**AIM OF THE TASK**
Work out how many lines in the data below contain the string "tooltip", and reply with that figure alone.

Before-and-after change data:
-.-.-

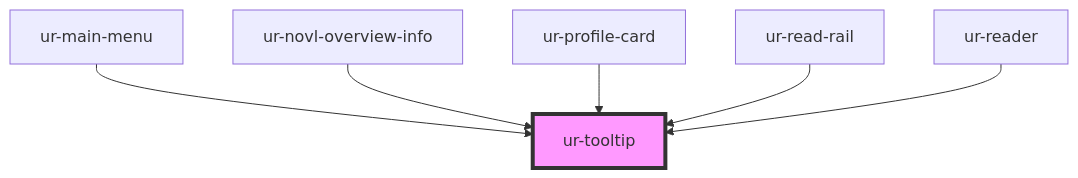
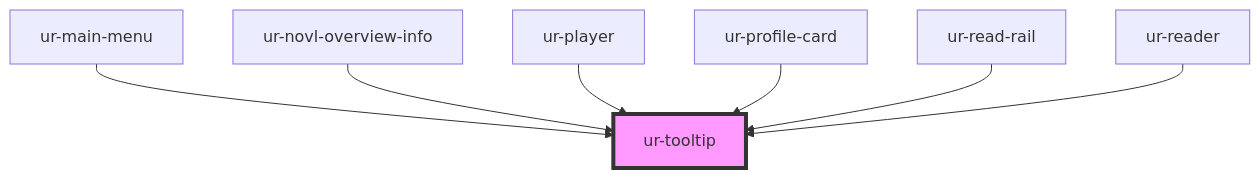
The diagram in src/components/ur-tooltip/readme.md (hellish/urnovl-web-components), drawn with Mermaid before and after one commit. The commit also changed other lines of this file and 27 other files, not shown here.

````diff
--- a/src/components/ur-tooltip/readme.md
+++ b/src/components/ur-tooltip/readme.md
@@ -33,9 +34,10 @@
 ```mermaid
 graph TD;
   ur-main-menu --> ur-tooltip
   ur-novl-overview-info --> ur-tooltip
+  ur-player --> ur-tooltip
   ur-profile-card --> ur-tooltip
   ur-read-rail --> ur-tooltip
   ur-reader --> ur-tooltip
   style ur-tooltip fill:#f9f,stroke:#333,stroke-width:4px
 ```
````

-.-.-

**REPLY**
10